PROMPT.
Omit the images and return the remaining entries unchanged.

EXTRACTED MATERIAL.
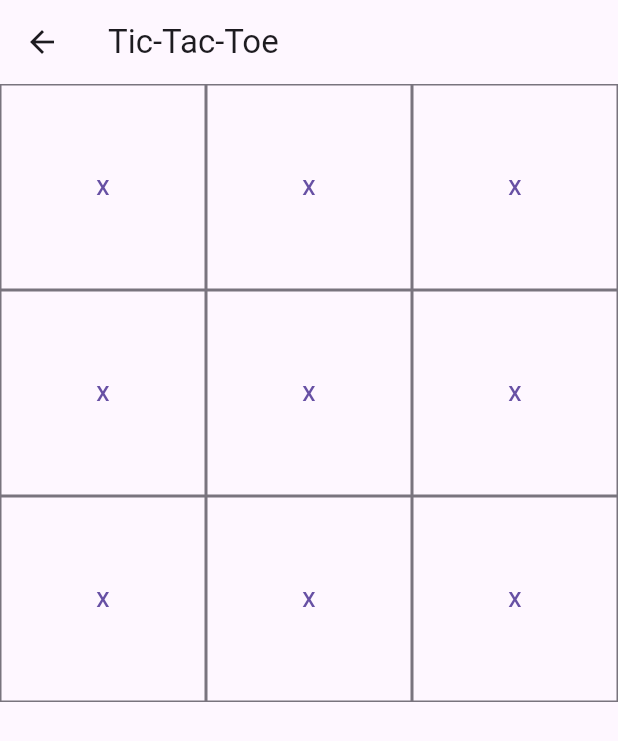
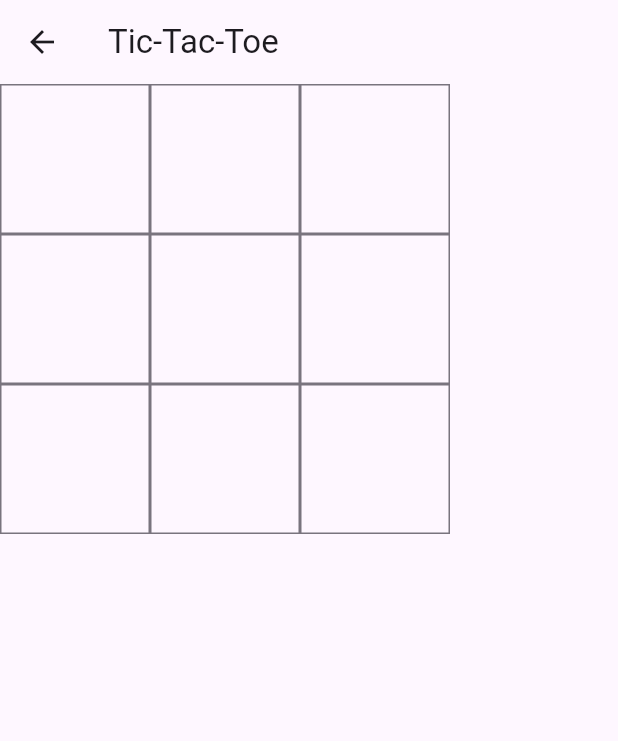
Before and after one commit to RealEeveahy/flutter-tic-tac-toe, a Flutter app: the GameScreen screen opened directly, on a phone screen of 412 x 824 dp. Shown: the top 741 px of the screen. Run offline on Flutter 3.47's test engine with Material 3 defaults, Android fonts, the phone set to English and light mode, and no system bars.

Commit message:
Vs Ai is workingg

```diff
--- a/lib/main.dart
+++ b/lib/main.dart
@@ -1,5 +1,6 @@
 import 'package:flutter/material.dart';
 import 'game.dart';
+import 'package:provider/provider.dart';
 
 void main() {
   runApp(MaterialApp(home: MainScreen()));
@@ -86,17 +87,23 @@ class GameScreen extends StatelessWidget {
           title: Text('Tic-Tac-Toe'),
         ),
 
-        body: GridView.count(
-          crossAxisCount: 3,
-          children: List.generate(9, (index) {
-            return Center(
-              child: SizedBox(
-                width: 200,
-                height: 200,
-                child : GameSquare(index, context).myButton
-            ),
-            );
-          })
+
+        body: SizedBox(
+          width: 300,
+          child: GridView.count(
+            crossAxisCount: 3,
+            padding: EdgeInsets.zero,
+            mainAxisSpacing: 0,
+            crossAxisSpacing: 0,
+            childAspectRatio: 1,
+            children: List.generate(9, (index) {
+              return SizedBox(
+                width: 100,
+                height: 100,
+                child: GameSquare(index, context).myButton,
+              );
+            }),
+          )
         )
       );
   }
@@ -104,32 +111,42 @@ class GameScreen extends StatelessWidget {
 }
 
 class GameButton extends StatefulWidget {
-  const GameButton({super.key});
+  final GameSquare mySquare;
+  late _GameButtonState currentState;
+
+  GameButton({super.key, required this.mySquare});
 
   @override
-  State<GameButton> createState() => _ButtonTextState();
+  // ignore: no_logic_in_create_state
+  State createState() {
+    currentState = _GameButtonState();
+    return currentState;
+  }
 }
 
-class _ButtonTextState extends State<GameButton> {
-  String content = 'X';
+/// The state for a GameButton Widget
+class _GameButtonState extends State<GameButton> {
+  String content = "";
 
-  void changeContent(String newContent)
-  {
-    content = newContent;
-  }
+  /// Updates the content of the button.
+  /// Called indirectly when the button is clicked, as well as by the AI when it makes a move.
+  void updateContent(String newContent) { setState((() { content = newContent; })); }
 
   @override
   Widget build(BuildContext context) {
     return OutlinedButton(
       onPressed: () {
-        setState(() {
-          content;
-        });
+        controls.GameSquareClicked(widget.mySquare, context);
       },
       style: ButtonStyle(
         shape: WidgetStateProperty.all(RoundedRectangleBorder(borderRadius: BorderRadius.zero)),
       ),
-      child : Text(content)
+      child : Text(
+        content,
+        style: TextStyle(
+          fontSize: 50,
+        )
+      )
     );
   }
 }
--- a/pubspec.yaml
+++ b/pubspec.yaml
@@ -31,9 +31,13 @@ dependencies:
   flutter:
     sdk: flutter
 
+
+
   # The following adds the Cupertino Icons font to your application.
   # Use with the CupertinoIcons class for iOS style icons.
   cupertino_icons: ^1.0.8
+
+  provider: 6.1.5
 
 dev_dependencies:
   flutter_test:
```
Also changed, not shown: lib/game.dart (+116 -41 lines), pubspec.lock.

ANSWER SPACE.
Before and after one commit to RealEeveahy/flutter-tic-tac-toe, a Flutter app: the GameScreen screen opened directly, on a phone screen of 412 x 824 dp. Shown: the top 741 px of the screen. Run offline on Flutter 3.47's test engine with Material 3 defaults, Android fonts, the phone set to English and light mode, and no system bars.

Commit message:
Vs Ai is workingg

```diff
--- a/lib/main.dart
+++ b/lib/main.dart
@@ -1,5 +1,6 @@
 import 'package:flutter/material.dart';
 import 'game.dart';
+import 'package:provider/provider.dart';
 
 void main() {
   runApp(MaterialApp(home: MainScreen()));
@@ -86,17 +87,23 @@ class GameScreen extends StatelessWidget {
           title: Text('Tic-Tac-Toe'),
         ),
 
-        body: GridView.count(
-          crossAxisCount: 3,
-          children: List.generate(9, (index) {
-            return Center(
-              child: SizedBox(
-                width: 200,
-                height: 200,
-                child : GameSquare(index, context).myButton
-            ),
-            );
-          })
+
+        body: SizedBox(
+          width: 300,
+          child: GridView.count(
+            crossAxisCount: 3,
+            padding: EdgeInsets.zero,
+            mainAxisSpacing: 0,
+            crossAxisSpacing: 0,
+            childAspectRatio: 1,
+            children: List.generate(9, (index) {
+              return SizedBox(
+                width: 100,
+                height: 100,
+                child: GameSquare(index, context).myButton,
+              );
+            }),
+          )
         )
       );
   }
@@ -104,32 +111,42 @@ class GameScreen extends StatelessWidget {
 }
 
 class GameButton extends StatefulWidget {
-  const GameButton({super.key});
+  final GameSquare mySquare;
+  late _GameButtonState currentState;
+
+  GameButton({super.key, required this.mySquare});
 
   @override
-  State<GameButton> createState() => _ButtonTextState();
+  // ignore: no_logic_in_create_state
+  State createState() {
+    currentState = _GameButtonState();
+    return currentState;
+  }
 }
 
-class _ButtonTextState extends State<GameButton> {
-  String content = 'X';
+/// The state for a GameButton Widget
+class _GameButtonState extends State<GameButton> {
+  String content = "";
 
-  void changeContent(String newContent)
-  {
-    content = newContent;
-  }
+  /// Updates the content of the button.
+  /// Called indirectly when the button is clicked, as well as by the AI when it makes a move.
+  void updateContent(String newContent) { setState((() { content = newContent; })); }
 
   @override
   Widget build(BuildContext context) {
     return OutlinedButton(
       onPressed: () {
-        setState(() {
-          content;
-        });
+        controls.GameSquareClicked(widget.mySquare, context);
       },
       style: ButtonStyle(
         shape: WidgetStateProperty.all(RoundedRectangleBorder(borderRadius: BorderRadius.zero)),
       ),
-      child : Text(content)
+      child : Text(
+        content,
+        style: TextStyle(
+          fontSize: 50,
+        )
+      )
     );
   }
 }
--- a/pubspec.yaml
+++ b/pubspec.yaml
@@ -31,9 +31,13 @@ dependencies:
   flutter:
     sdk: flutter
 
+
+
   # The following adds the Cupertino Icons font to your application.
   # Use with the CupertinoIcons class for iOS style icons.
   cupertino_icons: ^1.0.8
+
+  provider: 6.1.5
 
 dev_dependencies:
   flutter_test:
```
Also changed, not shown: lib/game.dart (+116 -41 lines), pubspec.lock.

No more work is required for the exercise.